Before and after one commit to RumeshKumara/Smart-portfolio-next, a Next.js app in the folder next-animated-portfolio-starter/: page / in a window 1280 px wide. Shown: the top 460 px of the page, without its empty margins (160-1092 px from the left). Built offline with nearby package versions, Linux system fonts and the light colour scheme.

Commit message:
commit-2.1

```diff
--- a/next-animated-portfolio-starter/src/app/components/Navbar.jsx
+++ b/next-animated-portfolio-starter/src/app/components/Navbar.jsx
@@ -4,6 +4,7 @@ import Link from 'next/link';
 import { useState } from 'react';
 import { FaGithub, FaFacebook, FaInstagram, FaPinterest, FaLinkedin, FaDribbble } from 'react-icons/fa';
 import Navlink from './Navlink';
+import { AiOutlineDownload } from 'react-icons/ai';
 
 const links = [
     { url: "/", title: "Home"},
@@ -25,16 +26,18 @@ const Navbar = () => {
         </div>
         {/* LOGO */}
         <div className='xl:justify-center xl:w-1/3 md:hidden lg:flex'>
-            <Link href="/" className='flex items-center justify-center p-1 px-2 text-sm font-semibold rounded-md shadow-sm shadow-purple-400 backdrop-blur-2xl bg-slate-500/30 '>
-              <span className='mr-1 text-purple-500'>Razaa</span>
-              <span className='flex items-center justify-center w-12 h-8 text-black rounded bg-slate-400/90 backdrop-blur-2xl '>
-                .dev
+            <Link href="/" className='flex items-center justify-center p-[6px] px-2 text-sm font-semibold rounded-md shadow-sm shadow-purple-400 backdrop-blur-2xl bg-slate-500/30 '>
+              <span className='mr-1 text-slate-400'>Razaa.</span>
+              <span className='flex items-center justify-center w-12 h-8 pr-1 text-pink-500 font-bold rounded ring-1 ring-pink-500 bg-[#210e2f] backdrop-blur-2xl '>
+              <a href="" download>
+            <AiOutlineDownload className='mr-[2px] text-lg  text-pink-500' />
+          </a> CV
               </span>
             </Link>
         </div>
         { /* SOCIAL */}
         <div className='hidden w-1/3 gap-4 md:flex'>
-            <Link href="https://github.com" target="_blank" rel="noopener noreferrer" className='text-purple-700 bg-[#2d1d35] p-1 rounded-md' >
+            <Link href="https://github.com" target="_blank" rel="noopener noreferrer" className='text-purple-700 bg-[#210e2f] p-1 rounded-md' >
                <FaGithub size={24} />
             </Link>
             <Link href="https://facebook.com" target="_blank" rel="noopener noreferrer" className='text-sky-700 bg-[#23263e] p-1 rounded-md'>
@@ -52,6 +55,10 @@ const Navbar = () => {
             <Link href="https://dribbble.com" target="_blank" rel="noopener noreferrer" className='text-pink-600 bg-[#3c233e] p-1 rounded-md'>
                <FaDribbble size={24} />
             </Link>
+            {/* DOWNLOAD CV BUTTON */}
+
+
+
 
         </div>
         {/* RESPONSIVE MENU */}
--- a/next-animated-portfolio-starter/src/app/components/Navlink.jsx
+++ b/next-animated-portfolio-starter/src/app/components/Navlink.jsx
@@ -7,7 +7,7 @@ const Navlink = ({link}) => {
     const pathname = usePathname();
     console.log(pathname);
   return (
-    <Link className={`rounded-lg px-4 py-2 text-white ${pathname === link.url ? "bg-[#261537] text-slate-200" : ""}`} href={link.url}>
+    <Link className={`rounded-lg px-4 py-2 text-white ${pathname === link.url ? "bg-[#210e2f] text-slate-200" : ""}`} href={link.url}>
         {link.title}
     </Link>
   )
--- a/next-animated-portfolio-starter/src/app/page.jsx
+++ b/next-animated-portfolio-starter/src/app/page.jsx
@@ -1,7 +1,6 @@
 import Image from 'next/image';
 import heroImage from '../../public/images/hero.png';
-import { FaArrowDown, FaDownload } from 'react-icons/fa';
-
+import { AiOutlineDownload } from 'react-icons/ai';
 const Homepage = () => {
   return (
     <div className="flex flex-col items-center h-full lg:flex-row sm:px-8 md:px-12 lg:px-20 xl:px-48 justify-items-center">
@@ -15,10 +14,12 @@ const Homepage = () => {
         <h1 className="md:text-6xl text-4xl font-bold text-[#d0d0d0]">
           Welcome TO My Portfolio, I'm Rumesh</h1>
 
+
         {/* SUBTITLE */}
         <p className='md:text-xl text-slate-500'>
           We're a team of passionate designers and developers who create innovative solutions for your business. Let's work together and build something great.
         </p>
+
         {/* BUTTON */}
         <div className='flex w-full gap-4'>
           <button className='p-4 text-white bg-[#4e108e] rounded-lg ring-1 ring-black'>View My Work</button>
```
○ ○ ○ ○ ○
What you are asked to do:
The data should be copied out in full, exactly as it reads.

Result:
Before and after one commit to RumeshKumara/Smart-portfolio-next, a Next.js app in the folder next-animated-portfolio-starter/: page / in a window 1280 px wide. Shown: the top 460 px of the page, without its empty margins (160-1092 px from the left). Built offline with nearby package versions, Linux system fonts and the light colour scheme.

Commit message:
commit-2.1

```diff
--- a/next-animated-portfolio-starter/src/app/components/Navbar.jsx
+++ b/next-animated-portfolio-starter/src/app/components/Navbar.jsx
@@ -4,6 +4,7 @@ import Link from 'next/link';
 import { useState } from 'react';
 import { FaGithub, FaFacebook, FaInstagram, FaPinterest, FaLinkedin, FaDribbble } from 'react-icons/fa';
 import Navlink from './Navlink';
+import { AiOutlineDownload } from 'react-icons/ai';
 
 const links = [
     { url: "/", title: "Home"},
@@ -25,16 +26,18 @@ const Navbar = () => {
         </div>
         {/* LOGO */}
         <div className='xl:justify-center xl:w-1/3 md:hidden lg:flex'>
-            <Link href="/" className='flex items-center justify-center p-1 px-2 text-sm font-semibold rounded-md shadow-sm shadow-purple-400 backdrop-blur-2xl bg-slate-500/30 '>
-              <span className='mr-1 text-purple-500'>Razaa</span>
-              <span className='flex items-center justify-center w-12 h-8 text-black rounded bg-slate-400/90 backdrop-blur-2xl '>
-                .dev
+            <Link href="/" className='flex items-center justify-center p-[6px] px-2 text-sm font-semibold rounded-md shadow-sm shadow-purple-400 backdrop-blur-2xl bg-slate-500/30 '>
+              <span className='mr-1 text-slate-400'>Razaa.</span>
+              <span className='flex items-center justify-center w-12 h-8 pr-1 text-pink-500 font-bold rounded ring-1 ring-pink-500 bg-[#210e2f] backdrop-blur-2xl '>
+              <a href="" download>
+            <AiOutlineDownload className='mr-[2px] text-lg  text-pink-500' />
+          </a> CV
               </span>
             </Link>
         </div>
         { /* SOCIAL */}
         <div className='hidden w-1/3 gap-4 md:flex'>
-            <Link href="https://github.com" target="_blank" rel="noopener noreferrer" className='text-purple-700 bg-[#2d1d35] p-1 rounded-md' >
+            <Link href="https://github.com" target="_blank" rel="noopener noreferrer" className='text-purple-700 bg-[#210e2f] p-1 rounded-md' >
                <FaGithub size={24} />
             </Link>
             <Link href="https://facebook.com" target="_blank" rel="noopener noreferrer" className='text-sky-700 bg-[#23263e] p-1 rounded-md'>
@@ -52,6 +55,10 @@ const Navbar = () => {
             <Link href="https://dribbble.com" target="_blank" rel="noopener noreferrer" className='text-pink-600 bg-[#3c233e] p-1 rounded-md'>
                <FaDribbble size={24} />
             </Link>
+            {/* DOWNLOAD CV BUTTON */}
+
+
+
 
         </div>
         {/* RESPONSIVE MENU */}
--- a/next-animated-portfolio-starter/src/app/components/Navlink.jsx
+++ b/next-animated-portfolio-starter/src/app/components/Navlink.jsx
@@ -7,7 +7,7 @@ const Navlink = ({link}) => {
     const pathname = usePathname();
     console.log(pathname);
   return (
-    <Link className={`rounded-lg px-4 py-2 text-white ${pathname === link.url ? "bg-[#261537] text-slate-200" : ""}`} href={link.url}>
+    <Link className={`rounded-lg px-4 py-2 text-white ${pathname === link.url ? "bg-[#210e2f] text-slate-200" : ""}`} href={link.url}>
         {link.title}
     </Link>
   )
--- a/next-animated-portfolio-starter/src/app/page.jsx
+++ b/next-animated-portfolio-starter/src/app/page.jsx
@@ -1,7 +1,6 @@
 import Image from 'next/image';
 import heroImage from '../../public/images/hero.png';
-import { FaArrowDown, FaDownload } from 'react-icons/fa';
-
+import { AiOutlineDownload } from 'react-icons/ai';
 const Homepage = () => {
   return (
     <div className="flex flex-col items-center h-full lg:flex-row sm:px-8 md:px-12 lg:px-20 xl:px-48 justify-items-center">
@@ -15,10 +14,12 @@ const Homepage = () => {
         <h1 className="md:text-6xl text-4xl font-bold text-[#d0d0d0]">
           Welcome TO My Portfolio, I'm Rumesh</h1>
 
+
         {/* SUBTITLE */}
         <p className='md:text-xl text-slate-500'>
           We're a team of passionate designers and developers who create innovative solutions for your business. Let's work together and build something great.
         </p>
+
         {/* BUTTON */}
         <div className='flex w-full gap-4'>
           <button className='p-4 text-white bg-[#4e108e] rounded-lg ring-1 ring-black'>View My Work</button>
```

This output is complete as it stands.